Colin Pearce says, 'Get Canva.' I bumped into Canva when I wanted to come up with good images for my wife’s blog. I wanted to make every image to conform to a uniform size. I was used to making images in Keynote and Photoshop but I found Canva made the whole thing easier because it comes equipped with its own images (only $1 each) as well as backgrounds, titles, fonts and novel layouts. I set the size and either drop in my own images or use one of Canva’s. Snap, click and upload. All simple.

Colin Pearce says, 'Get Wunderlist.' I’ve been looking for a ToDo list app that suits me ever since the smart phone came out. Wunderlist is my preferred alternative to Nozbe. I tried Nozbe but with the $US:$AUD exchange rate I didn’t think the expense was worth it for the small benefit it had over Wunderlist. When I found Wunderlist I was hooked. To start with it’s free. It syncs instantly across my MAC, iPhone and iPad AND the web and gives me not only a list of major jobs I’ve scheduled for each day, but it allows me to write notes about the task at hand. Sure Nozbe syncs with Evernote, but a copy and paste out of Wunderlist does the same thing. Start here.

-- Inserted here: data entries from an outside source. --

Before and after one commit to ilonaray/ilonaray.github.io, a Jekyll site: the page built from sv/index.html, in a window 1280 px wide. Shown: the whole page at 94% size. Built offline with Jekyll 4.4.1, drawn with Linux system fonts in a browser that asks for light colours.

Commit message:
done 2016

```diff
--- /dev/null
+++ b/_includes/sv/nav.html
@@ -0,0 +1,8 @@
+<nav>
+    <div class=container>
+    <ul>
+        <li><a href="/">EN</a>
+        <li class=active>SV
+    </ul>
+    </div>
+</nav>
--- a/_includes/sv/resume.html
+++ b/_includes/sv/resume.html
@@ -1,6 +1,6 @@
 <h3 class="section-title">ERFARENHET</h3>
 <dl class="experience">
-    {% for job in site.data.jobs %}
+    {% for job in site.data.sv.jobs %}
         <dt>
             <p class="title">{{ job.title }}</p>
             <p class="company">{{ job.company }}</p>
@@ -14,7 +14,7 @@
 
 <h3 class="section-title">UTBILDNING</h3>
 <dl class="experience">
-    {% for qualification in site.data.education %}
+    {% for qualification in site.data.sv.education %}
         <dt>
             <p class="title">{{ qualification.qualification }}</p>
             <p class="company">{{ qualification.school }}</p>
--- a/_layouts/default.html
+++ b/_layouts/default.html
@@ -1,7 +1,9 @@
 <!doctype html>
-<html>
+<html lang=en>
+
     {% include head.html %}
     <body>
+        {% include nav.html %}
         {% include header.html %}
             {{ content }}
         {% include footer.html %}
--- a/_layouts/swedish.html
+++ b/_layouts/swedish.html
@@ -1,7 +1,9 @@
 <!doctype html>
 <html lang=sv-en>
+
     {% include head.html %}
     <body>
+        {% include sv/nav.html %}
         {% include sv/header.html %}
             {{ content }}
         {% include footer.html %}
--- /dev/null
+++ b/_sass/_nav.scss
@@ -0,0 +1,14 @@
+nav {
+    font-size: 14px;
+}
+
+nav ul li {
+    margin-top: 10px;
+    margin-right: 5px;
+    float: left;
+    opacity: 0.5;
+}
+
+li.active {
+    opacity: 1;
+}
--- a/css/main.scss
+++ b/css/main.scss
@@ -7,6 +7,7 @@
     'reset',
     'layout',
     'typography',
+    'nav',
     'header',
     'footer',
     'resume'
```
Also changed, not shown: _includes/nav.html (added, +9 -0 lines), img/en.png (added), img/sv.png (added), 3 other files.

Colin Pearce says, 'Get Daily Deeds.' Right on top of getting Wunderlist I got hold of Daily Deeds to remind me of the most important things I need to do every day as a routine to achieve my goal. Since about 1983 I used a pencil and paper note-book or day planner thing but it fell over ALL the time. I mean to say that one day missed from my regular routine because of travel or an ad hoc meeting means my daily tasks go down the drain. Before I know it I’ve drifted into doing what comes along instead of doing what I planned at the beginning of the year. I watch the ticks in the circles and for the first time in my life actually keep count of deeds done and see they are getting me closer to the big goals. Get it in the App Store.

iPhone productivity apps I enjoy

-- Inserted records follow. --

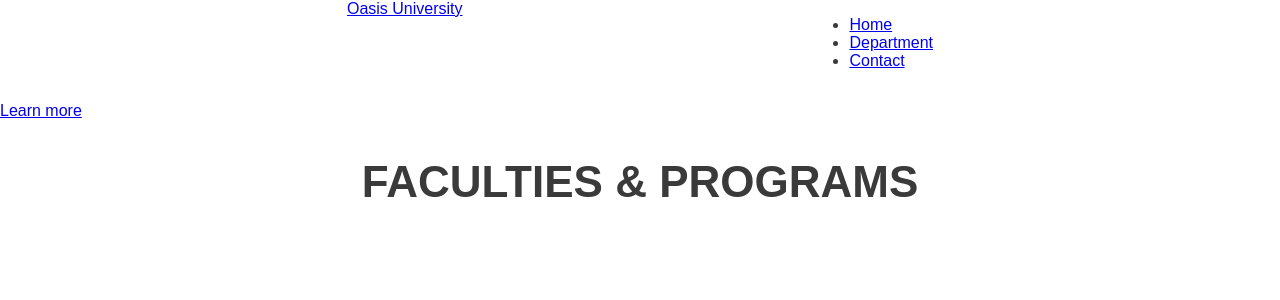
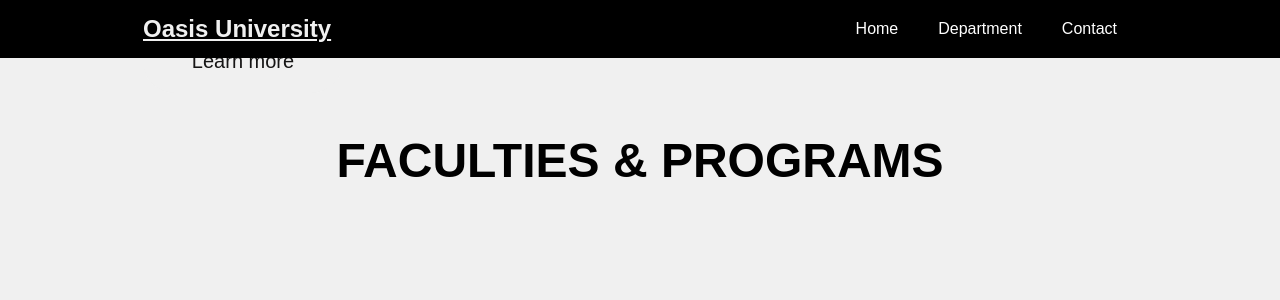
Before and after one commit to frakenom/cms-group9, a PHP site: page / in a window 1280 px wide. Shown: the top 300 px of the page. Run offline with PHP 8.4, Linux system fonts and the light colour scheme; data that the repository does not hold is empty.

Commit message:
Update style.css

```diff
--- a/css/style.css
+++ b/css/style.css
@@ -9,32 +9,133 @@ html{
 }
 
 body{
+    background: #f0f0f0 ;
+    padding: 0;
     margin: 0;
+    width: 100%;
+    font-size: 16px;
+    color:#161515;
+}
+
+.fix-container {
+    position: relative;
+    width: 100%;
+    max-width: 80%;
+    padding: 0 15px;
+    margin: 0 auto;
 }
 
 h1{
     font-size: 44px;
+}
+
+h3{
+    font-size: 24px;
+    font-weight: 400;
+}
+
+/* Menu **************************************************/
+
+header {
+    z-index: 500;
+    top:0;
+    position: fixed;
+    width: 100%;
+    background-color: #000;
+}
+
+.navbar {
+    display: flex;
+    justify-content: space-between;
+    align-items: center;
+}
+
+.navbar .left-header {
+    color: #f0f0f0;
+    font-size: 24px;
+    font-family: neue-haas-grotesk-text, sans-serif;
+    font-weight: 600;
+    font-style: normal;
+
+}
+
+.left-header a{
+    color:#f0f0f0
+}
+
+header ul {
+    list-style-type: none;
+    display: flex;
+    margin: 0;
+    padding: 0;
+}
+
+header ul li a {
+    text-decoration: none;
+    padding: 20px;
+    display: inline-block;
+    color: #fff;
+}
+
+/* Hero Section **************************************************/
+.hero-section{
+    position: relative;
+}
+
+.hero-image{
+    position: relative;
+}
+
+.hero-image img{
     text-align: center;
 }
 
-
-
-/* Structure **************************************************/
-
-.wrapper{
-    height: 90vh;
+.hero-message{
+    position: absolute;
+    top: 490px;
+    left: 75px;
+    width: 670px;
 }
 
-.header{
-    height: 80px;
+.hero-message h1,h3{
+    color: #f0f0f0;
 }
 
-.navbar{
-    display: flex;
-    justify-content: space-evenly;
+.hero-button {
+    background-color: #f0f0f0;
+    margin-top: 30px;
+    padding: 0px 30px ;
+    border-radius: 40px;
+    display: inline-flex;
+    width:200px;
+    align-items: center;
+    justify-content: center;
+    font-size: 20px;
+    font-weight: 400;
+    color: #161515;
+  }
+
+.hero-button a{
+    color: #161515;
+    text-decoration: none;
+
+  }
+
+.detail-section{
+    position: relative;
 }
 
+.detail-section h1{
+    font-size: 48px;
+    text-align: center;
+    color: #000;
+  }
 
+.home-department{
+    display: flex;
+    justify-content: space-between;
+    align-items: center;
+  }
 
 
 
```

These are all available in whichever app store is appropriate for your brand of smartphone

App of the day
I have acquired several hundred dollars’ worth of apps for free by subscribing to App of the Day. I ignore nine out of ten apps on offer, as you will, but I’ve picked up some doozies, some worth $20 or $30, and many worth only $2.99, but they add up!
Colin Pearce says, 'Get Audio Note is improving all the time and I find it very useful for recording a conference speech, lecture, sermon, tutorial or conversation where you can take notes that sync with the time stamp in the recording.

PrinterPro Until the smart phone or tablet you use comes with a built in WIFI air printer app you can use Printer Pro to print from your hand-held device.

Time Keepr for Presenter I use Time Keeper for Presenter as a timer when shooting video. It’s nice and large, and sitting on the tablet near the camera, it gives a clear image. It’s also handy when you need to give a meeting speaker a running time and a countdown.

DigiSlate There are many electronic ‘slates’ or ‘clapper boards’ for marking takes when shooting film or video but after trialling about ten, including a home-drawn one, DigiSlate is the perfect tool for shooting on the go.

A couple of personal health tools I use

Colin Pearce says, 'Get My Fitness Pal MyFitnessPal growls at you when you eat more than your calorific intake and tells you off for eating too much less. It chastises you for not filling in your weight and food intake and congratulates you for making your entries every day. It helped me lose 10K in 2015 and is monitoring my progress for another 15K in 2016. Also coordinates with the MAC/PC. Get it at

Heart Rate My brother had a heat-related diabetes-related ‘turn’ on the tennis court a long way out from an ambulance or hospital. I was able to monitor his heart rate with Heat Rate Monitor while all the women and girl rellies fussed over him with icepacks, wet towels and cool water. He loved it. We watched while his pulse dropped from 180BPM to 80BMP and we were able to talk him through it all calmly. Apart from that, on a regular basis I can see how my own resting pulse rate is going and watch that I don’t over-do things on the morning speedbike. (Small chance!) Get it here.